“Fifty flood deaths occurred, and…hundreds of levees failed along the Mississippi and Missouri Rivers. The magnitude and severity of this flood event was simply over-whelming, and it ranks as one of the greatest natural disasters ever to hit the United States,” a report by the National Weather Service read following the 1993 catastrophe. “Approximately 600 river forecast points in the Midwestern United States were above flood stage at the same time.”

“The Mississippi River flood of 1927 inundated roughly 27,000 square miles of land and displaced some 700,000 persons. Property damage was estimated at $400 million, and 246 people died in the flood waters,” the Missouri Department of Archives and History’s website stated after the flood’s occurrence.

In the case of both past floods and the 2015 flood, the breaking of multiple levees led to the quick, unstoppable flow of water from overfilled rivers and tributaries. The Great Flood of 1993 is additionally partially attributed to the now-imprisoned James Scott after he was convicted of purposely breaking a levee in Illinois by removing sandbags. For the 2015 and 1927 floods, levee damage was caused by rainfall alone.

After a 100-foot section of the Monarch-Chesterfield Levee was broken in 1993, eight feet of water surged into the Chesterfield Valley and left a historic mark on local businesses and homes that is memorialized today through lines drawn and painted on buildings and signs throughout the area.

Flooding in Chesterfield Valley
Flooding in Chesterfield Valley

“The bottom of this plaque indicates the high water mark of the Great Flood of 1993. On [August 1, 1993], the Mississippi River reached 49.58 feet, the highest level ever recorded in the city of St. Louis,” a plaque affixed to the steps of the St. Louis arch reads.

Since then, the earthen levee has been built up from 3 feet to 6 feet, widened, circled by monitored wetlands and outfitted with additional flood gates.

“Although several dozen businesses abandoned the area for higher ground after the devastating flood, others chose to remain,” Hanson Inc.’s project gallery reads. “The city of Chesterfield created a tax-increment financing district to rebuild the levee and revitalize the area.
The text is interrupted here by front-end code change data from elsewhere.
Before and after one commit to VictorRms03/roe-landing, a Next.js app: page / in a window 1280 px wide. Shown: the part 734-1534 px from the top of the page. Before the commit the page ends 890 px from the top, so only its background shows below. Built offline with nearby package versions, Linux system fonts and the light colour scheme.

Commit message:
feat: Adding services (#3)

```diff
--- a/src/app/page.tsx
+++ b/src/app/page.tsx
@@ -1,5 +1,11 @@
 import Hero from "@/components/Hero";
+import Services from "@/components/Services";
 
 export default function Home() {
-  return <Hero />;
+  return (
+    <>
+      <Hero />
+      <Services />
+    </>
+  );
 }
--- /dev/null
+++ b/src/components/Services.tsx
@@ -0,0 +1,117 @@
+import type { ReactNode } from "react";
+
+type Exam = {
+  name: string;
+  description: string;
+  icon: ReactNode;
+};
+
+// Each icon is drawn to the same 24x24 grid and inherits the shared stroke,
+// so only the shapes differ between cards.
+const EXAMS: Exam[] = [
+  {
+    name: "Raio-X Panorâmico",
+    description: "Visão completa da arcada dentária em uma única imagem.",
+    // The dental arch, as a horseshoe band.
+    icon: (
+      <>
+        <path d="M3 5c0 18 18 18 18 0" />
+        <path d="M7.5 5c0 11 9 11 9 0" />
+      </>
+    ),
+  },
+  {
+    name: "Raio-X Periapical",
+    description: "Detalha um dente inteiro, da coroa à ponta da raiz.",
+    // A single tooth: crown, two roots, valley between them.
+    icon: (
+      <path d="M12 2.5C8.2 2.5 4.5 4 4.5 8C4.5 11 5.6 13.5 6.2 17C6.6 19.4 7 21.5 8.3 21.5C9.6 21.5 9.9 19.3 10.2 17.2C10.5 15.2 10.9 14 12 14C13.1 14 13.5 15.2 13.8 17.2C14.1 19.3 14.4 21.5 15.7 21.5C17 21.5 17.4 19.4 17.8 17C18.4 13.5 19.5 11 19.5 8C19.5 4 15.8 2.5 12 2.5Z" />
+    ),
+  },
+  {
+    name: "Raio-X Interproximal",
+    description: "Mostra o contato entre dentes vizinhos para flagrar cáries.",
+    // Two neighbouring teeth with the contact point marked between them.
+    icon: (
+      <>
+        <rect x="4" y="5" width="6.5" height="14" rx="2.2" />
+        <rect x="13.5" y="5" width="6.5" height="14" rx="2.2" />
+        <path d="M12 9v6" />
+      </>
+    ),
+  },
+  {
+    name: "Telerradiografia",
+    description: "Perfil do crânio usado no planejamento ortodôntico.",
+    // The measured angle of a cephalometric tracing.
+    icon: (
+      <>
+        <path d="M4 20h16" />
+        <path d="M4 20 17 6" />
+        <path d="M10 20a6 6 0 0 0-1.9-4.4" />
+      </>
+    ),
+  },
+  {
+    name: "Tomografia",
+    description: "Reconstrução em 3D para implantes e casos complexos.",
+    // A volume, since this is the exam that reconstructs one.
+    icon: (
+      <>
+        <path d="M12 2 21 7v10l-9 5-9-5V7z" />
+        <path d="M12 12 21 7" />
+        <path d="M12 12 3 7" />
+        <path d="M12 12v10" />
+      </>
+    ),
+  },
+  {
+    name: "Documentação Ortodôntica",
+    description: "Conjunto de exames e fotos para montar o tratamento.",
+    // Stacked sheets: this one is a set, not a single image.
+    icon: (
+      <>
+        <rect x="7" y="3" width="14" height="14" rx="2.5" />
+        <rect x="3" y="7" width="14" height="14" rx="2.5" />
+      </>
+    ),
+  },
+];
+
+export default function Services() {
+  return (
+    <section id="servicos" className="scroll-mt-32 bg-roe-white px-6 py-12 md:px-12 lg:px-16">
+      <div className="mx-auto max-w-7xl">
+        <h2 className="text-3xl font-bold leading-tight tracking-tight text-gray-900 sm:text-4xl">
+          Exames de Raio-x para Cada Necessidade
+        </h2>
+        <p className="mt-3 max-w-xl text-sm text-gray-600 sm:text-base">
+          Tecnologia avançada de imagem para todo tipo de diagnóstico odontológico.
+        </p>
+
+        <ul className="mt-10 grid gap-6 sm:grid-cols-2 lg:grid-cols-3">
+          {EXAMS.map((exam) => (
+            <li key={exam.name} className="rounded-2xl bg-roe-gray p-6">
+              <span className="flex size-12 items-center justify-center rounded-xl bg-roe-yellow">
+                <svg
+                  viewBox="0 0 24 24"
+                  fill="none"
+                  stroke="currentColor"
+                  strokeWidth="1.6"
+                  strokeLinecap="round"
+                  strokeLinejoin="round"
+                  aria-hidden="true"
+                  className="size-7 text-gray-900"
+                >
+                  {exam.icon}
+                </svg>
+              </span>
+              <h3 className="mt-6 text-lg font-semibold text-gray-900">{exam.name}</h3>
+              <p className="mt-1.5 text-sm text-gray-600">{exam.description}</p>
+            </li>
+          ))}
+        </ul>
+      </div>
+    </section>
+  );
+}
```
As a result, Chesterfield Valley has become one of the region’s hottest retail markets, and its success has spurred other cities to develop their flood plains.”

Now standing as a 500-year levee, the project has undergone major construction to be officially upgraded from a 100-year levee as it was in 1993. Hanson Inc. has additional plans to build flood walls around the levee.

Missouri governor Jay Nixon called in the National Guard after the events of 2015’s flood, providing security in evacuated areas, directing traffic and generally providing aid, the guard was also present during 1993’s flood.

“I mean, 13 feet above flood level is one thing. The four feet above all-time historic levels puts us in a situation where we’re evacuating folks. It’s why I called the National Guard, it’s why we’ve got a state of emergency, it’s why we’re working with the Red Cross. It’s cold out there too,” Nixon said in a phone interview with CNN as the 2015 flood progressed. “This is dangerous, we’ve got water moving.”

Flooding is nothing new to St. Louis, and the extensive cleanup of debris and the thousands of damaged buildings after the area’s most recent flood has only just begun.

Twenty-eight lives were lost to the rising water as cars were swept off the road, individuals were pulled undercurrent and electrical lines were downed. At least five of the victims have been confirmed as international soldiers.

“Historic [and] heartbreaking losses,” Nixon said in an additional tweet. “We’ll be [with] these Missourians every step of the way.”